_WORK TO COMPLETE_. Scan the material below for every line with the string "suites", and copy those lines.

_DATA UNDER STUDY_.
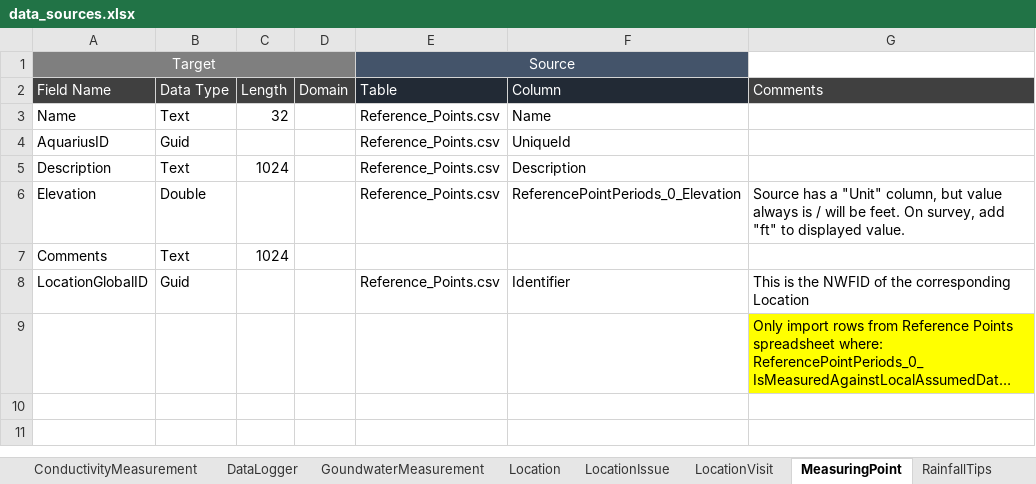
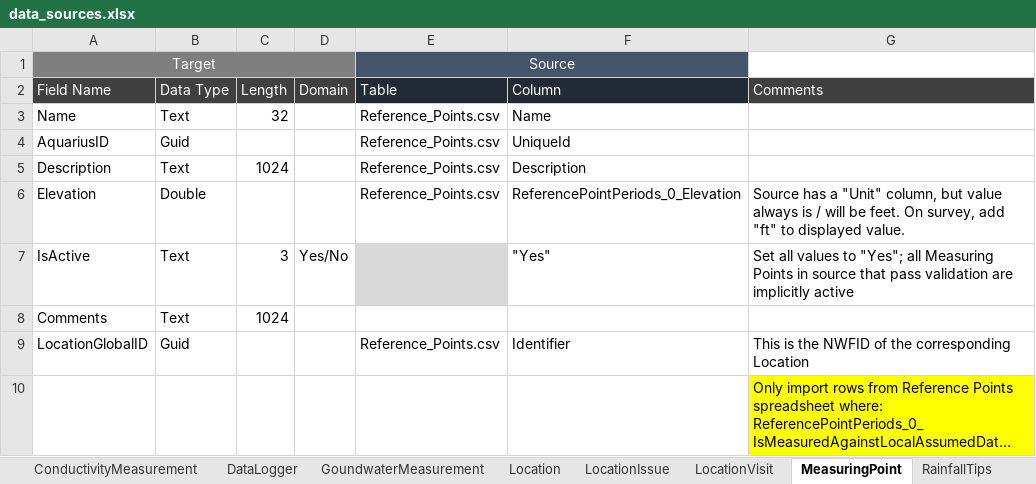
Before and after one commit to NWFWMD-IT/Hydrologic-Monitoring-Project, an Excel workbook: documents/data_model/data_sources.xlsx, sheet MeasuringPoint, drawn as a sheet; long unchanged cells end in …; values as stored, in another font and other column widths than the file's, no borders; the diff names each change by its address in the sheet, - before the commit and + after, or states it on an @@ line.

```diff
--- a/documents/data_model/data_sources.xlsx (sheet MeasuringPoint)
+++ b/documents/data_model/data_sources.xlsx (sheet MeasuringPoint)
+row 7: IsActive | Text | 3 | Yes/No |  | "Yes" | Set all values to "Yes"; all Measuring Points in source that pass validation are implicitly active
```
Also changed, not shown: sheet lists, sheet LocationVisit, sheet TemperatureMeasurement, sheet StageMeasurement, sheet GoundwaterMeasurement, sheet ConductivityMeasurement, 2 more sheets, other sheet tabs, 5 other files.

---

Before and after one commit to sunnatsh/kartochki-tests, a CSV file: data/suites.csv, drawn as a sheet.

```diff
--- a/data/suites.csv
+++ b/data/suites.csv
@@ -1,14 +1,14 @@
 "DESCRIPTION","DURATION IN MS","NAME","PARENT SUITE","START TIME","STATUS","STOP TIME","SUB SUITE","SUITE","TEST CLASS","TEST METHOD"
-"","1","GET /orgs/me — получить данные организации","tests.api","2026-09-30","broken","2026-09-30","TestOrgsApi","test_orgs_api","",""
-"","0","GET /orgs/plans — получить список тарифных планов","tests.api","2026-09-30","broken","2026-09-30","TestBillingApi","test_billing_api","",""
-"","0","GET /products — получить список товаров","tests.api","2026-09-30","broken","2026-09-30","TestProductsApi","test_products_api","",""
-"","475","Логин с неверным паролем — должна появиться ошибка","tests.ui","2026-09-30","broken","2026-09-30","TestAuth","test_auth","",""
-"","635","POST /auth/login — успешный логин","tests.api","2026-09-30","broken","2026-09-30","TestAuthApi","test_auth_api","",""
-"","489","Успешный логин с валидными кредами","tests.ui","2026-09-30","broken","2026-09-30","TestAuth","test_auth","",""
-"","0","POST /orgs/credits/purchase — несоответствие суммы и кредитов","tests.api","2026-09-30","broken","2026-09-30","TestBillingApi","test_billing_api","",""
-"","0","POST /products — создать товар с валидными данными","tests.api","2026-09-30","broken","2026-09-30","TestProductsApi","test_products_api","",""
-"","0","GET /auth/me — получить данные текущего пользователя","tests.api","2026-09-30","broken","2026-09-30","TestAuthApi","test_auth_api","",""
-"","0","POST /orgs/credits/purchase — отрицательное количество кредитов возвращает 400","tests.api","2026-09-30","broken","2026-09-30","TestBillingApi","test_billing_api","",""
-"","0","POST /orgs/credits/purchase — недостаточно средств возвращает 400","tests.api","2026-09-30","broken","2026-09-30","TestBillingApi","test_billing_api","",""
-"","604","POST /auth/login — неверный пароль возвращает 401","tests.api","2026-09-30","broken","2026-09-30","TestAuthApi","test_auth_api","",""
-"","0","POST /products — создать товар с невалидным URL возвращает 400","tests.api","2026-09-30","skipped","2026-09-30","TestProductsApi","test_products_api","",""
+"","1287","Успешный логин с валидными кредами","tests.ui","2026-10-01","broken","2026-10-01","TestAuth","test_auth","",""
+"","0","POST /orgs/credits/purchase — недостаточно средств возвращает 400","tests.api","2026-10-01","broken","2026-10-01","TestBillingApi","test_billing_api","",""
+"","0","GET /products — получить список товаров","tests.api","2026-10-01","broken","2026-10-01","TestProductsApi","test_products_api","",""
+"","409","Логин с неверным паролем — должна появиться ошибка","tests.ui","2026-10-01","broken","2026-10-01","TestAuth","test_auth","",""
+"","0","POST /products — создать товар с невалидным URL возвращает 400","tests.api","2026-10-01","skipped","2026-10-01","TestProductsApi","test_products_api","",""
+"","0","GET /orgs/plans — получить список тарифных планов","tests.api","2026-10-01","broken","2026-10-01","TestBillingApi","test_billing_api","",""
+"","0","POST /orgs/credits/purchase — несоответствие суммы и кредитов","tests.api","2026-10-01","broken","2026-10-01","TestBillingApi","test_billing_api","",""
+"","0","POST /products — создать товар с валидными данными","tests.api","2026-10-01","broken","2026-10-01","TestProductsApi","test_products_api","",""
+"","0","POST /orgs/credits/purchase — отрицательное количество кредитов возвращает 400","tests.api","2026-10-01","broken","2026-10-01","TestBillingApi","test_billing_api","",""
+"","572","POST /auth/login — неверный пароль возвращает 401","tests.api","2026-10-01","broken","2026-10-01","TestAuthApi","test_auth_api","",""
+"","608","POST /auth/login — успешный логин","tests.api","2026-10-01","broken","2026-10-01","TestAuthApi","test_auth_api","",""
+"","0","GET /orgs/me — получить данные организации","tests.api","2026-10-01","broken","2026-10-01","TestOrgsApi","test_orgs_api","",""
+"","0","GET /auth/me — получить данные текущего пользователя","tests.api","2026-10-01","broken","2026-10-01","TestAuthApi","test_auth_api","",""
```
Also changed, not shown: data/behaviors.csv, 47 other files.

...

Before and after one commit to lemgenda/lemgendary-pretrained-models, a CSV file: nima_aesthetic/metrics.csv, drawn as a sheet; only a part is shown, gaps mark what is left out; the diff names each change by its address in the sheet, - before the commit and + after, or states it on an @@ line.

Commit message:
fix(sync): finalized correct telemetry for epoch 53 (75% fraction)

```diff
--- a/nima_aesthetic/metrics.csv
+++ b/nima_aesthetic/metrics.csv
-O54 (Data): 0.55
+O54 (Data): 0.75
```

_WORKED SOLUTION_.
Before and after one commit to sunnatsh/kartochki-tests, a CSV file: data/suites.csv, drawn as a sheet.
--- a/data/suites.csv
+++ b/data/suites.csv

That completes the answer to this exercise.